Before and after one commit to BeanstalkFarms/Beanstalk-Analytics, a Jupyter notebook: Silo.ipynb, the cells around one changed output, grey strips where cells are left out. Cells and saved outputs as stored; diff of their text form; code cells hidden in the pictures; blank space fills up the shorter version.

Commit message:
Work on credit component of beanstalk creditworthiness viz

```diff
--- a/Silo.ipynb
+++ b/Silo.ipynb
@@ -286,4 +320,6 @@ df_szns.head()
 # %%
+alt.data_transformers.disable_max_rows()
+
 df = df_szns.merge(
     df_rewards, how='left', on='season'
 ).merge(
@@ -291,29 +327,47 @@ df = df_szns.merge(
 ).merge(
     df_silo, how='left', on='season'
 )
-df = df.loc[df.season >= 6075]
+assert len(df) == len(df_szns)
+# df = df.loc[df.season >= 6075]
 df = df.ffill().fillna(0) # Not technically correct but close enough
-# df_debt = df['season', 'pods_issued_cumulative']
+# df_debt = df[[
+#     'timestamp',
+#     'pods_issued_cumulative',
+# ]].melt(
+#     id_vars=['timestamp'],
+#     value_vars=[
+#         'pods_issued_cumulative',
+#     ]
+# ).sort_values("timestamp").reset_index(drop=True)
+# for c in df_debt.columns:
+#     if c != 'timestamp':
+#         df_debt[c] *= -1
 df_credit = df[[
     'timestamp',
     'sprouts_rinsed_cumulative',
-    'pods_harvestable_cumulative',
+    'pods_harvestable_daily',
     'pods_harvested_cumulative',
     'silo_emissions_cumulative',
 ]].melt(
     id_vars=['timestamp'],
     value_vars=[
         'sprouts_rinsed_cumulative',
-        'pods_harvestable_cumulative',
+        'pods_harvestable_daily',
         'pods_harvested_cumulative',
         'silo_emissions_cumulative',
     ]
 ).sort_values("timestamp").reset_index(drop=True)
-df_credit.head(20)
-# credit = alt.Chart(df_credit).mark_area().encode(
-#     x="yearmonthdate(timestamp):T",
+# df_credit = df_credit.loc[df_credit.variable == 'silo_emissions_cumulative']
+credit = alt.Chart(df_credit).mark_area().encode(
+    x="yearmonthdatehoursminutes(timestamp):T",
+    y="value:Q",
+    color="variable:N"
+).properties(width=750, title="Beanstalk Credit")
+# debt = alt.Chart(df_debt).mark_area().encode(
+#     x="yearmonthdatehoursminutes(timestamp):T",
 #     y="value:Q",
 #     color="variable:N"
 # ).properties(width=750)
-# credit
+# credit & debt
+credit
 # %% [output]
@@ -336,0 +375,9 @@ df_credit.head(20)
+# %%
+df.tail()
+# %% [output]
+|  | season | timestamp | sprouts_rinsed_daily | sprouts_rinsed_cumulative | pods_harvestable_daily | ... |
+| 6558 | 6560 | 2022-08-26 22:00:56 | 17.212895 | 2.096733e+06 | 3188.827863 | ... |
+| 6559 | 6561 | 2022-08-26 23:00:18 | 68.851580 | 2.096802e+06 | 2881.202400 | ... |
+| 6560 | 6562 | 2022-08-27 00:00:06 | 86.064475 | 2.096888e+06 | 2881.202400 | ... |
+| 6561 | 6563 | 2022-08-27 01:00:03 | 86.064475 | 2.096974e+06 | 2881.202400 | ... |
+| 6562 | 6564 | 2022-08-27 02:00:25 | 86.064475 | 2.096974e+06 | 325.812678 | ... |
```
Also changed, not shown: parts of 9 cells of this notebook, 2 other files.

What to do → Print out the full listing above, word for word.

Task answer →
Before and after one commit to BeanstalkFarms/Beanstalk-Analytics, a Jupyter notebook: Silo.ipynb, the cells around one changed output, grey strips where cells are left out. Cells and saved outputs as stored; diff of their text form; code cells hidden in the pictures; blank space fills up the shorter version.

Commit message:
Work on credit component of beanstalk creditworthiness viz

```diff
--- a/Silo.ipynb
+++ b/Silo.ipynb
@@ -286,4 +320,6 @@ df_szns.head()
 # %%
+alt.data_transformers.disable_max_rows()
+
 df = df_szns.merge(
     df_rewards, how='left', on='season'
 ).merge(
@@ -291,29 +327,47 @@ df = df_szns.merge(
 ).merge(
     df_silo, how='left', on='season'
 )
-df = df.loc[df.season >= 6075]
+assert len(df) == len(df_szns)
+# df = df.loc[df.season >= 6075]
 df = df.ffill().fillna(0) # Not technically correct but close enough
-# df_debt = df['season', 'pods_issued_cumulative']
+# df_debt = df[[
+#     'timestamp',
+#     'pods_issued_cumulative',
+# ]].melt(
+#     id_vars=['timestamp'],
+#     value_vars=[
+#         'pods_issued_cumulative',
+#     ]
+# ).sort_values("timestamp").reset_index(drop=True)
+# for c in df_debt.columns:
+#     if c != 'timestamp':
+#         df_debt[c] *= -1
 df_credit = df[[
     'timestamp',
     'sprouts_rinsed_cumulative',
-    'pods_harvestable_cumulative',
+    'pods_harvestable_daily',
     'pods_harvested_cumulative',
     'silo_emissions_cumulative',
 ]].melt(
     id_vars=['timestamp'],
     value_vars=[
         'sprouts_rinsed_cumulative',
-        'pods_harvestable_cumulative',
+        'pods_harvestable_daily',
         'pods_harvested_cumulative',
         'silo_emissions_cumulative',
     ]
 ).sort_values("timestamp").reset_index(drop=True)
-df_credit.head(20)
-# credit = alt.Chart(df_credit).mark_area().encode(
-#     x="yearmonthdate(timestamp):T",
+# df_credit = df_credit.loc[df_credit.variable == 'silo_emissions_cumulative']
+credit = alt.Chart(df_credit).mark_area().encode(
+    x="yearmonthdatehoursminutes(timestamp):T",
+    y="value:Q",
+    color="variable:N"
+).properties(width=750, title="Beanstalk Credit")
+# debt = alt.Chart(df_debt).mark_area().encode(
+#     x="yearmonthdatehoursminutes(timestamp):T",
 #     y="value:Q",
 #     color="variable:N"
 # ).properties(width=750)
-# credit
+# credit & debt
+credit
 # %% [output]
@@ -336,0 +375,9 @@ df_credit.head(20)
+# %%
+df.tail()
+# %% [output]
+|  | season | timestamp | sprouts_rinsed_daily | sprouts_rinsed_cumulative | pods_harvestable_daily | ... |
+| 6558 | 6560 | 2022-08-26 22:00:56 | 17.212895 | 2.096733e+06 | 3188.827863 | ... |
+| 6559 | 6561 | 2022-08-26 23:00:18 | 68.851580 | 2.096802e+06 | 2881.202400 | ... |
+| 6560 | 6562 | 2022-08-27 00:00:06 | 86.064475 | 2.096888e+06 | 2881.202400 | ... |
+| 6561 | 6563 | 2022-08-27 01:00:03 | 86.064475 | 2.096974e+06 | 2881.202400 | ... |
+| 6562 | 6564 | 2022-08-27 02:00:25 | 86.064475 | 2.096974e+06 | 325.812678 | ... |
```
Also changed, not shown: parts of 9 cells of this notebook, 2 other files.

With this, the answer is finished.